**Records shown**
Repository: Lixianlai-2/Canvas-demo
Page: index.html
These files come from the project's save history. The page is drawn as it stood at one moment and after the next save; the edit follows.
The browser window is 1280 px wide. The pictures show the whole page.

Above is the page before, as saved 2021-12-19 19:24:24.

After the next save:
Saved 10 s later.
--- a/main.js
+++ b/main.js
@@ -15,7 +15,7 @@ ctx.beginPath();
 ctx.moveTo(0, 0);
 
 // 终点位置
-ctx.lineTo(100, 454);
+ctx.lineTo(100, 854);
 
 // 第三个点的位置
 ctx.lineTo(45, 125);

**To do**
Write out again, exactly as they appear above, the lines from the one containing "The browser window" to the final line, and only those.

**Final answer**
The browser window is 1280 px wide. The pictures show the whole page.

Above is the page before, as saved 2021-12-19 19:24:24.

After the next save:
Saved 10 s later.
--- a/main.js
+++ b/main.js
@@ -15,7 +15,7 @@ ctx.beginPath();
 ctx.moveTo(0, 0);
 
 // 终点位置
-ctx.lineTo(100, 454);
+ctx.lineTo(100, 854);
 
 // 第三个点的位置
 ctx.lineTo(45, 125);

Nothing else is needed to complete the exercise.